▸ Assignment:
Every line below needs to be returned exactly as written.
[Records for this task — start]
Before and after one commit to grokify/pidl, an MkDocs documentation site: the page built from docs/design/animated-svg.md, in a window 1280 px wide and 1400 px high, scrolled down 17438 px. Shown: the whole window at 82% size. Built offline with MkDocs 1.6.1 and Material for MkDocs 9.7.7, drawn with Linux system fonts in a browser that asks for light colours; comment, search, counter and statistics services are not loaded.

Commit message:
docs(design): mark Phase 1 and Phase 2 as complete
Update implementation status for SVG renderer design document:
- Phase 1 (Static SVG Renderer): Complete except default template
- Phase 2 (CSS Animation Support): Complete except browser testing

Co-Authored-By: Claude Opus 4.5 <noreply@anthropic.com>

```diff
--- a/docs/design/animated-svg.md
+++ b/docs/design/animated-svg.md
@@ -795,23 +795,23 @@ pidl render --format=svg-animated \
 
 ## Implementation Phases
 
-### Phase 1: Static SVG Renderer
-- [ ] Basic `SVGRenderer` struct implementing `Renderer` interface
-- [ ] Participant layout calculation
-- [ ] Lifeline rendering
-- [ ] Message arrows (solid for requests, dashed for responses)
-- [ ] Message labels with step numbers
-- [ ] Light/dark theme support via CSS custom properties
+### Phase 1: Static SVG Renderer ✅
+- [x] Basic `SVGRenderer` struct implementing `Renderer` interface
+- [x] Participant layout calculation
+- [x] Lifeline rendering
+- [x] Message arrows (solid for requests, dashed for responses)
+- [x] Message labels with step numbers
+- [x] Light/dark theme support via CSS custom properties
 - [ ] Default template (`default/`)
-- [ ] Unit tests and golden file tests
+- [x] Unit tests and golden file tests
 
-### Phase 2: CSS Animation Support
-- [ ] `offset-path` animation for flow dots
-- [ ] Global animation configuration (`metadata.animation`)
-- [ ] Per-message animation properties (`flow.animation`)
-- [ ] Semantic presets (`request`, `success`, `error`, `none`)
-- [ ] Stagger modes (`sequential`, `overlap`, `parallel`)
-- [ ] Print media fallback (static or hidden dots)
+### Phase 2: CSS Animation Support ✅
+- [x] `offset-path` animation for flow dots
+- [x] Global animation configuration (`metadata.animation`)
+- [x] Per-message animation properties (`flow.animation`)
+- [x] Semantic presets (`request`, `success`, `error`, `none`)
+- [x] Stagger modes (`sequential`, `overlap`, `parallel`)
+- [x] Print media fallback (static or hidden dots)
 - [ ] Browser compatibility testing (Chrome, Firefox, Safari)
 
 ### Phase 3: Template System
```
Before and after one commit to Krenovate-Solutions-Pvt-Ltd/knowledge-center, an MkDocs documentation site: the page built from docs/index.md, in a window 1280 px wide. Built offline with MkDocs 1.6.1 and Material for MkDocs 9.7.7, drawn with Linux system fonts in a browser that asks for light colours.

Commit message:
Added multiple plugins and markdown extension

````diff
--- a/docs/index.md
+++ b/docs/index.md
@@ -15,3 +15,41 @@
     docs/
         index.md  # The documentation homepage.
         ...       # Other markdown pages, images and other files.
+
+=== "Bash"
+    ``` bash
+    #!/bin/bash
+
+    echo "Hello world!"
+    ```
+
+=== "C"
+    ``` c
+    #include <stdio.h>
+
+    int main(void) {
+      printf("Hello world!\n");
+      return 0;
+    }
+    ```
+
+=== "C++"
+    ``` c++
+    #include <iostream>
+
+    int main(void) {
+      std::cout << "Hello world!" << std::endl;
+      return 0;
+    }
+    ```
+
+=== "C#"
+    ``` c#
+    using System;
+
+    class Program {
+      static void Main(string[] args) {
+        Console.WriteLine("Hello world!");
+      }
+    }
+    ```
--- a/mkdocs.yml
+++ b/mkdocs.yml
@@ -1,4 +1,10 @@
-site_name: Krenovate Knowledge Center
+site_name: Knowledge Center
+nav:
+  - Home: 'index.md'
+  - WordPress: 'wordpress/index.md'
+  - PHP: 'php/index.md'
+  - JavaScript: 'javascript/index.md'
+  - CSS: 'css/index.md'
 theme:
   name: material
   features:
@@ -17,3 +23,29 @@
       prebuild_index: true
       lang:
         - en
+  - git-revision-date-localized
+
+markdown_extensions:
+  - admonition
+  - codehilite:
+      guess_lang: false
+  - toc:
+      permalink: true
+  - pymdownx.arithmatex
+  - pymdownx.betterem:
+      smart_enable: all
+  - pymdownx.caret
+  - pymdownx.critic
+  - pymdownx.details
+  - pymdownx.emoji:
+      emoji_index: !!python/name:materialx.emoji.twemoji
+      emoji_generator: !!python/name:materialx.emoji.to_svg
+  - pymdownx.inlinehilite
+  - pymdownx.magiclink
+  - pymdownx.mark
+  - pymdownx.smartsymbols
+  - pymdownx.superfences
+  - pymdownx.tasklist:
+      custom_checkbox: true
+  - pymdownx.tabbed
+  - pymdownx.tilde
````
[Records for this task — finish]
▸ Solution for this task:
Before and after one commit to grokify/pidl, an MkDocs documentation site: the page built from docs/design/animated-svg.md, in a window 1280 px wide and 1400 px high, scrolled down 17438 px. Shown: the whole window at 82% size. Built offline with MkDocs 1.6.1 and Material for MkDocs 9.7.7, drawn with Linux system fonts in a browser that asks for light colours; comment, search, counter and statistics services are not loaded.

Commit message:
docs(design): mark Phase 1 and Phase 2 as complete
Update implementation status for SVG renderer design document:
- Phase 1 (Static SVG Renderer): Complete except default template
- Phase 2 (CSS Animation Support): Complete except browser testing

Co-Authored-By: Claude Opus 4.5 <noreply@anthropic.com>

```diff
--- a/docs/design/animated-svg.md
+++ b/docs/design/animated-svg.md
@@ -795,23 +795,23 @@ pidl render --format=svg-animated \
 
 ## Implementation Phases
 
-### Phase 1: Static SVG Renderer
-- [ ] Basic `SVGRenderer` struct implementing `Renderer` interface
-- [ ] Participant layout calculation
-- [ ] Lifeline rendering
-- [ ] Message arrows (solid for requests, dashed for responses)
-- [ ] Message labels with step numbers
-- [ ] Light/dark theme support via CSS custom properties
+### Phase 1: Static SVG Renderer ✅
+- [x] Basic `SVGRenderer` struct implementing `Renderer` interface
+- [x] Participant layout calculation
+- [x] Lifeline rendering
+- [x] Message arrows (solid for requests, dashed for responses)
+- [x] Message labels with step numbers
+- [x] Light/dark theme support via CSS custom properties
 - [ ] Default template (`default/`)
-- [ ] Unit tests and golden file tests
+- [x] Unit tests and golden file tests
 
-### Phase 2: CSS Animation Support
-- [ ] `offset-path` animation for flow dots
-- [ ] Global animation configuration (`metadata.animation`)
-- [ ] Per-message animation properties (`flow.animation`)
-- [ ] Semantic presets (`request`, `success`, `error`, `none`)
-- [ ] Stagger modes (`sequential`, `overlap`, `parallel`)
-- [ ] Print media fallback (static or hidden dots)
+### Phase 2: CSS Animation Support ✅
+- [x] `offset-path` animation for flow dots
+- [x] Global animation configuration (`metadata.animation`)
+- [x] Per-message animation properties (`flow.animation`)
+- [x] Semantic presets (`request`, `success`, `error`, `none`)
+- [x] Stagger modes (`sequential`, `overlap`, `parallel`)
+- [x] Print media fallback (static or hidden dots)
 - [ ] Browser compatibility testing (Chrome, Firefox, Safari)
 
 ### Phase 3: Template System
```
Before and after one commit to Krenovate-Solutions-Pvt-Ltd/knowledge-center, an MkDocs documentation site: the page built from docs/index.md, in a window 1280 px wide. Built offline with MkDocs 1.6.1 and Material for MkDocs 9.7.7, drawn with Linux system fonts in a browser that asks for light colours.

Commit message:
Added multiple plugins and markdown extension

````diff
--- a/docs/index.md
+++ b/docs/index.md
@@ -15,3 +15,41 @@
     docs/
         index.md  # The documentation homepage.
         ...       # Other markdown pages, images and other files.
+
+=== "Bash"
+    ``` bash
+    #!/bin/bash
+
+    echo "Hello world!"
+    ```
+
+=== "C"
+    ``` c
+    #include <stdio.h>
+
+    int main(void) {
+      printf("Hello world!\n");
+      return 0;
+    }
+    ```
+
+=== "C++"
+    ``` c++
+    #include <iostream>
+
+    int main(void) {
+      std::cout << "Hello world!" << std::endl;
+      return 0;
+    }
+    ```
+
+=== "C#"
+    ``` c#
+    using System;
+
+    class Program {
+      static void Main(string[] args) {
+        Console.WriteLine("Hello world!");
+      }
+    }
+    ```
--- a/mkdocs.yml
+++ b/mkdocs.yml
@@ -1,4 +1,10 @@
-site_name: Krenovate Knowledge Center
+site_name: Knowledge Center
+nav:
+  - Home: 'index.md'
+  - WordPress: 'wordpress/index.md'
+  - PHP: 'php/index.md'
+  - JavaScript: 'javascript/index.md'
+  - CSS: 'css/index.md'
 theme:
   name: material
   features:
@@ -17,3 +23,29 @@
       prebuild_index: true
       lang:
         - en
+  - git-revision-date-localized
+
+markdown_extensions:
+  - admonition
+  - codehilite:
+      guess_lang: false
+  - toc:
+      permalink: true
+  - pymdownx.arithmatex
+  - pymdownx.betterem:
+      smart_enable: all
+  - pymdownx.caret
+  - pymdownx.critic
+  - pymdownx.details
+  - pymdownx.emoji:
+      emoji_index: !!python/name:materialx.emoji.twemoji
+      emoji_generator: !!python/name:materialx.emoji.to_svg
+  - pymdownx.inlinehilite
+  - pymdownx.magiclink
+  - pymdownx.mark
+  - pymdownx.smartsymbols
+  - pymdownx.superfences
+  - pymdownx.tasklist:
+      custom_checkbox: true
+  - pymdownx.tabbed
+  - pymdownx.tilde
````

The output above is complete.